To those who drink lots of Champagne, the wines also taste very different. We often say that Aube Champagnes taste like “Chablis with bubbles”, which sort of makes sense given how close many Aube producers are to Chablis, and how similar the soils, but Chablis is made from Chardonnay, while the majority of Aube Champagnes are made from Pinot Noir, which renders this statement somewhat suspect. Still, there’s an undercurrent of stony, seashell-iness in good Aube Champagne that bears family resemblance to Chablis; Aube Champagnes tend to be fuller and riper, which allows them to (perhaps, possibly …) find balance more naturally without dosage. Personally, I find more family resemblance between the red and rosé wines of Ricey, and the red wines of Vézélay and Irancy, than between Bouchard and Dauvissat. I like to taste great Aube Champagne next to great Marne Champagne, which allows me to 1) drink more Champagne, and 2) discover how different the wines really are …
What actually got me pondering Aube versus Marne in Bert Celce’s Ruppert-Leroy article was the house, built by the vigneron, Emmanuel Leroy. It looks (from the photos) like my house in rural North Carolina, which my dad built over thirty years, out of excess lumber from various construction jobs. You know what I’ve never seen in the Marne? A handmade wood house built by the vigneron. This is a statement, not a judgement. I’m looking forward to meeting the Ruppert-Leroys. I have a feeling we’re going to get along.
Continuing my week of pondering (and drinking) Champagne, I watched this movie. It’s not the best documentary in the world, but it delivers an accurate step by step account of the way Champagne is made. If you watch its companion piece called “A year in Burgundy” you begin see that Champagne is truly unusual. For example, in Burgundy, harvest date is of paramount importance. Visiting Burgundy right after the harvest, which I did recently, it became second nature to ask every grower vous avez commencé la vendange quand, exactement? In Burgundy, the date of harvest is always a gamble, and the growers choose when they begin, after careful analysis of the grapes, and scrutiny of the weather. In Champagne, the CIVC dictates for every village when the harvest begins and ends, along with how much juice can be squeezed out of the grapes, and what percentage of that juice is cuvée (first pressed juice) and what percentage is taille (second pressed juice).

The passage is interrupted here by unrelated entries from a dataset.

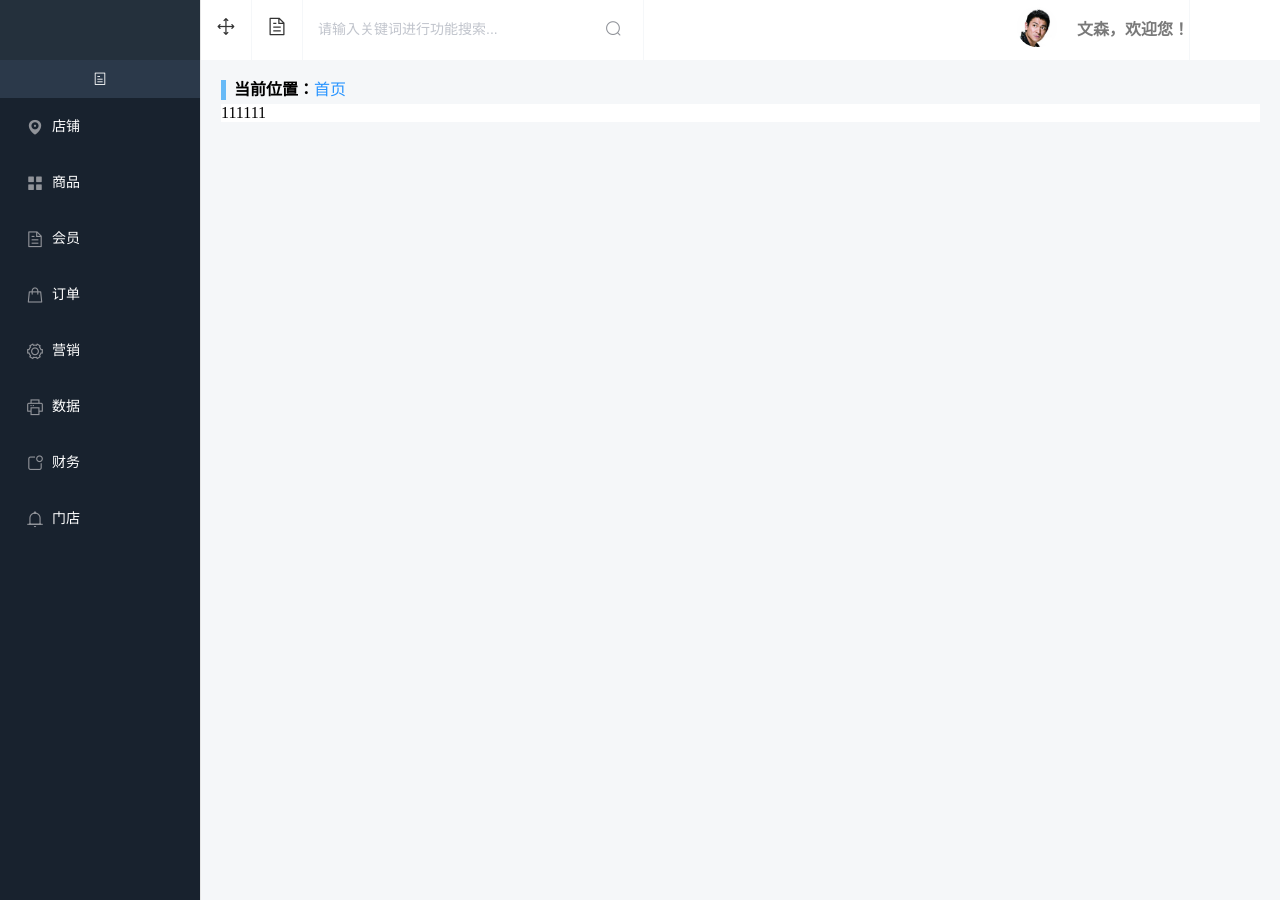
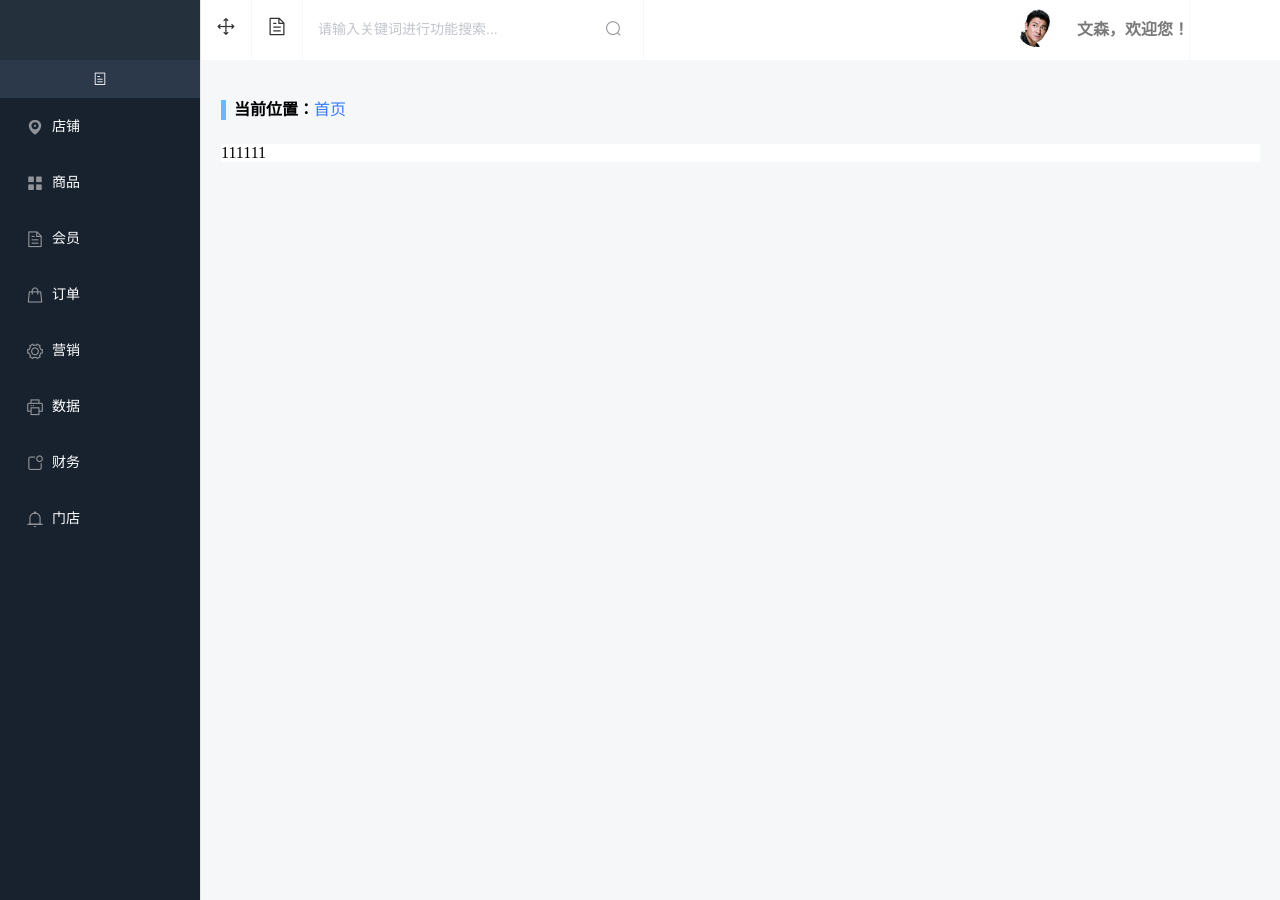
Before and after one commit to rjomg/sanxin, a Vue app: page / in a window 1280 px wide. Built offline with nearby package versions, Linux system fonts and the light colour scheme.

Commit message:
当前位置

```diff
--- a/src/components/CurrentLocation.vue
+++ b/src/components/CurrentLocation.vue
@@ -22,8 +22,8 @@ export default {
 
 <!-- Add "scoped" attribute to limit CSS to this component only -->
 <style scoped>
-  .title{height: 1.5rem; width: 100%; line-height: 20px;}
+  .title{height: 1.5rem; width: 100%; line-height: 20px; margin: 20px 0 20px 0;}
   .line-block{height:20px; width:5px;; background-color:rgb(103,186,247); float: left; margin-right: 0.5rem;}
   .current{float:left; font-weight: 600;}
-  .current-color{float: left; color:#2894FF}
+  .current-color{float: left; font-weight: 500; color:rgb(54, 121, 254)}
 </style>
```
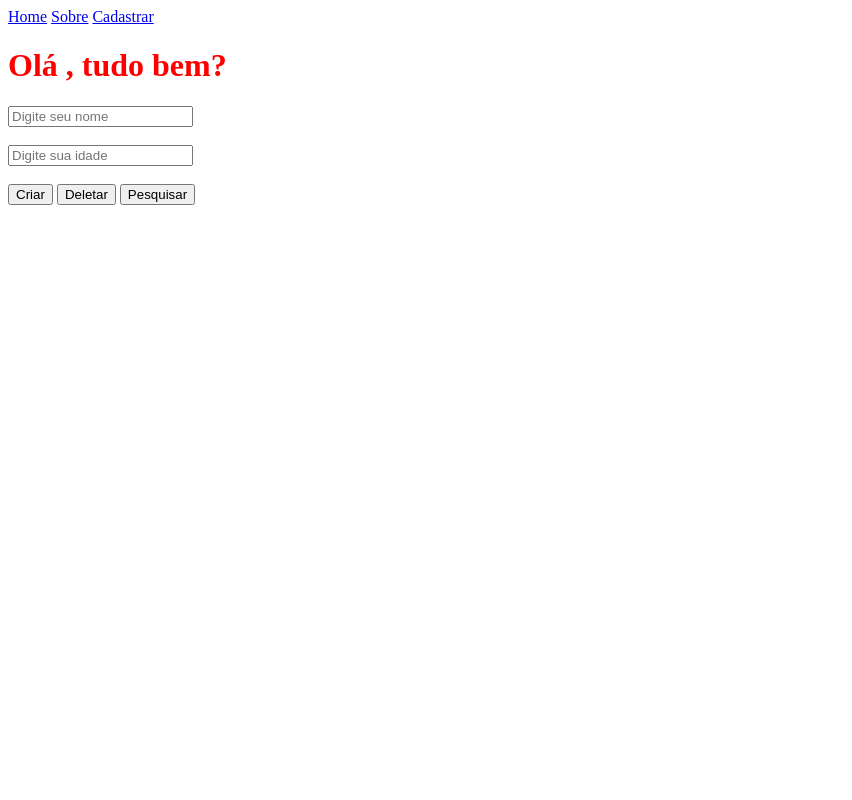
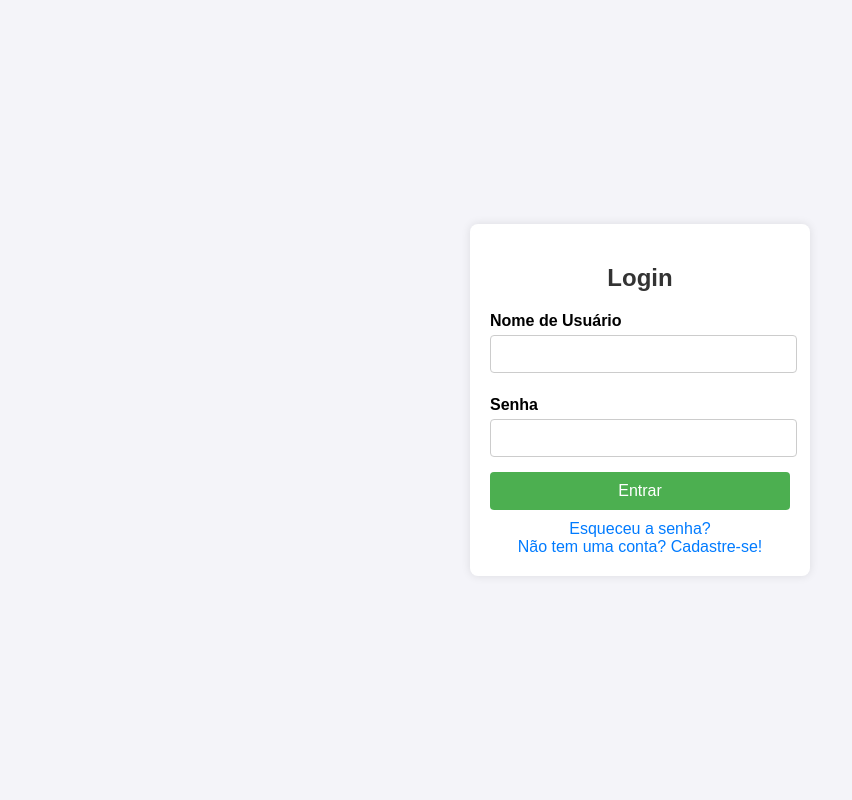
Before and after one commit to RonivanG/Aprender_Django, a Django app: page /produtos/login/ in a window 1280 px wide. Shown: the whole page, without its empty margins (0-852 px from the left). Run offline with Django 5.2, Linux system fonts and the light colour scheme.

Commit message:
Atualizei algumas coisas como criei algumas pastas no template, adicioneia alguns css

```diff
--- a/produtos/templates/login.html
+++ b/produtos/templates/login.html
@@ -1,42 +1,35 @@
 {% load static %}
 
 <!DOCTYPE html>
-<html lang="en">
-<head>
-    <meta charset="UTF-8">
-    <meta name="viewport" content="width=device-width, initial-scale=1.0">
-    <title>Document</title>
-    <link rel="stylesheet" href="{% static 'produtos/css/css.css' %}">
-</head>
-<body>
-    <nav>
-        <a href="{% url 'minha_pagina' %}">Home</a>
-        <a href="{% url 'sobre_projeto' %}">Sobre</a>
-        <a href="{% url 'cadastro_crianca' %}">Cadastrar</a> <!-- Link para ver produto -->
-    </nav>
-    <h1>Olá {{nome}}, tudo bem?</h1>
+<html lang="pt-br">
+  <head>
+    <meta charset="UTF-8" />
+    <meta name="viewport" content="width=device-width, initial-scale=1.0" />
+    <title>Login</title>
+    <link rel="stylesheet" href="{% static 'Login/css/css.css' %}" />
+    <style>
 
-    <form action="{% url 'cadastro_crianca' %}" method="POST">
-        {% csrf_token %}
-        <input type="text" name="nome" placeholder="Digite seu nome" required>
-        <br><br>
-        <input type="number" name="idade" placeholder="Digite sua idade" >
-        <br><br>
+    </style>
+  </head>
+  <body>
 
-        <!-- Três botões com valores diferentes -->
-        <button type="submit" name="acao" value="criar">Criar</button>
-        <button type="submit" name="acao" value="deletar">Deletar</button>
-        <button type="submit" name="acao" value="pesquisar">Pesquisar</button>
-    </form>
-<!--
-    {% if NovaPessoa %}
-        <h2>Resultados:</h2>
-        <ul>
-            {% for NovaPessoa in NovaPessoa %}
-                <li>{{ NovaPessoa.nome }} - {{ NovaPessoa.idade }}</li>
-            {% endfor %}
-        </ul>
-    {% endif %}
--->
-</body>
+    <div class="login-container">
+      <h2>Login</h2>
+
+      <form action="/login" method="POST">
+        <label for="username">Nome de Usuário</label>
+        <input type="text" id="username" name="username" required />
+
+        <label for="password">Senha</label>
+        <input type="password" id="password" name="password" required />
+
+        <input type="submit" value="Entrar" />
+
+        <div class="links">
+          <a href="/recuperar-senha">Esqueceu a senha?</a><br />
+          <a href="/cadastro">Não tem uma conta? Cadastre-se!</a>
+        </div>
+      </form>
+    </div>
+  </body>
 </html>
--- /dev/null
+++ b/templates/static/Login/css/css.css
@@ -0,0 +1,59 @@
+body {
+    font-family: Arial, sans-serif;
+    background-color: #f4f4f9;
+    display: flex;
+    justify-content: center;
+    align-items: center;
+    height: 100vh;
+    margin: 0;
+  }
+  .login-container {
+    background-color: #fff;
+    padding: 20px;
+    border-radius: 8px;
+    box-shadow: 0 0 10px rgba(0, 0, 0, 0.1);
+    width: 300px;
+  }
+  h2 {
+    text-align: center;
+    margin-bottom: 20px;
+    color: #333;
+  }
+  label {
+    display: block;
+    margin: 8px 0 5px;
+    font-weight: bold;
+  }
+  input[type="text"],
+  input[type="password"] {
+    width: 95%;
+    padding: 10px;
+    margin-bottom: 15px;
+    border: 1px solid #ccc;
+    border-radius: 4px;
+    font-size: 14px;
+  }
+  input[type="submit"] {
+    width: 100%;
+    padding: 10px;
+    background-color: #4caf50;
+    color: white;
+    border: none;
+    border-radius: 4px;
+    font-size: 16px;
+    cursor: pointer;
+  }
+  input[type="submit"]:hover {
+    background-color: #45a049;
+  }
+  .links {
+    text-align: center;
+    margin-top: 10px;
+  }
+  .links a {
+    color: #007bff;
+    text-decoration: none;
+  }
+  .links a:hover {
+    text-decoration: underline;
+  }
--- a/templates/static/produtos/css/css.css
+++ /dev/null
@@ -1,4 +0,0 @@
-h1{
-    color: red;
-
-}
```
Also changed, not shown: produtos/templates/cadastro.html (+137 -19 lines), produtos/templates/index.html (+15 -12 lines), templates/static/Cadastro/css/css.css (added, +112 -0 lines), templates/static/Index/css/css.css (added, +73 -0 lines), templates/static/produtos/img/teste.jpg (deleted).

Two things leapt out at me watching “A Year in Champagne”. The first was that there was no mention whatsoever of the movement toward better farming, which probably stands to reason given it’s a microscopic percentage that farms organically. There were several depictions of vine treatments, including a comment about the outlawing of crop-dusting helicopters, which happened in (I think) 2012 or thereabouts. It seemed taken for granted that vines would be treated conventionally. An example: apparently, according to this film, one of the big problems with rain close to harvest is that it washes away the pesticides covering leaves and grapes. It didn’t bother me that the makers of this film passed over the wave of better farming taking place in the region. However, I do feel that not to mention those who make great Champagne through good farming (rather than through extensive blending), is not to touch what makes the region exciting today. Champagne is changing; in 2015 it’s a thrilling place to seek out new domaines because there are so many more growers than there were ten years ago who are working their soils and respecting their terroirs.
The second thing that leapt out at me was that there was absolutely no mention of the Aube; the camera focuses in on a map of the Champagne region, a map that conveniently ends a few inches below Vertus.